Given the tensions and controversies that have shaped China's decades-long engagement in Africa, it's a bit surprising that there are so few fictional books on the subject. For some reason, Africa's deep reservoir of talented writers has largely avoided using the Chinese presence on the continent as theme or character in their novels.

The situation is similar in China, where the fictionalization of the Chinese presence in Africa is dominated by big blockbuster movies like Wolf Warrior II and Operation Red Sea.

Zambian-born writer Mukuka Chipanta's 2016 book "A Casualty of Power" is the exception. Mukuka, who is also an aerospace engineer in the United States, tells the story of a young Zambian college student, Hamoonga Moya, who was falsely imprisoned and then upon his release goes to work in a Chinese copper mine.

The story talks about the tensions between African workers and their Chinese supervisors are simmering over wages and unsafe working conditions and there’s a tipping point when a horrific accident sparks a bloody riot.
Mukuka joins Eric & Cobus to discuss his book and why he thinks there aren't more China-Africa themed novels.
Join the discussion? Do you think the China-Africa relations presents an interesting backdrop for writers and novelists to integrate into their stories? If not, why?
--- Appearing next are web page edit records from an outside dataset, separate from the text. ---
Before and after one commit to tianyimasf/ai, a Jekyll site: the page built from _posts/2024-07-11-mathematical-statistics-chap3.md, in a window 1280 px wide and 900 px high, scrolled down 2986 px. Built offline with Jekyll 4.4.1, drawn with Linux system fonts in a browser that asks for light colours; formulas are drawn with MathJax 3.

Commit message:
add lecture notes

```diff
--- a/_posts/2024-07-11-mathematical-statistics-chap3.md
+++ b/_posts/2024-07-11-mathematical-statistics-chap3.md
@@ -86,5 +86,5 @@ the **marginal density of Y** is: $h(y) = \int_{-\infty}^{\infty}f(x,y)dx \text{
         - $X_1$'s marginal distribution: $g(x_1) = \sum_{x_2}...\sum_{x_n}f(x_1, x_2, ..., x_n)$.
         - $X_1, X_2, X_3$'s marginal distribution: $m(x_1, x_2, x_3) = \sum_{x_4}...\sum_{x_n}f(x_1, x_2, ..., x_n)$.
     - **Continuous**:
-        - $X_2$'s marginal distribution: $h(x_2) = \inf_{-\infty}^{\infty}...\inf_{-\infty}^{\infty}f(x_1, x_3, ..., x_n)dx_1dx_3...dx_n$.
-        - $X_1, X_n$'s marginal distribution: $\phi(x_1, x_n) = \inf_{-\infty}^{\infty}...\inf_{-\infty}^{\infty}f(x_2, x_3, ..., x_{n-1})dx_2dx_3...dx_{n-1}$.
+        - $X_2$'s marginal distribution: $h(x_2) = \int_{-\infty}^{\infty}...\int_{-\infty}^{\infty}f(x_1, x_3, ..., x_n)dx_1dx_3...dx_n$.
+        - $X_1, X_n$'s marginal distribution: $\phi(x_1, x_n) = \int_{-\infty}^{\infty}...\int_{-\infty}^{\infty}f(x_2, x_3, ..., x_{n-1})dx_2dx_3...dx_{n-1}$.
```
Let us know what you think.
Twitter: @eolander | @stadenesque | @chipanta
LinkedIn: Eric | Cobus
A Casualty of Power is available for purchase on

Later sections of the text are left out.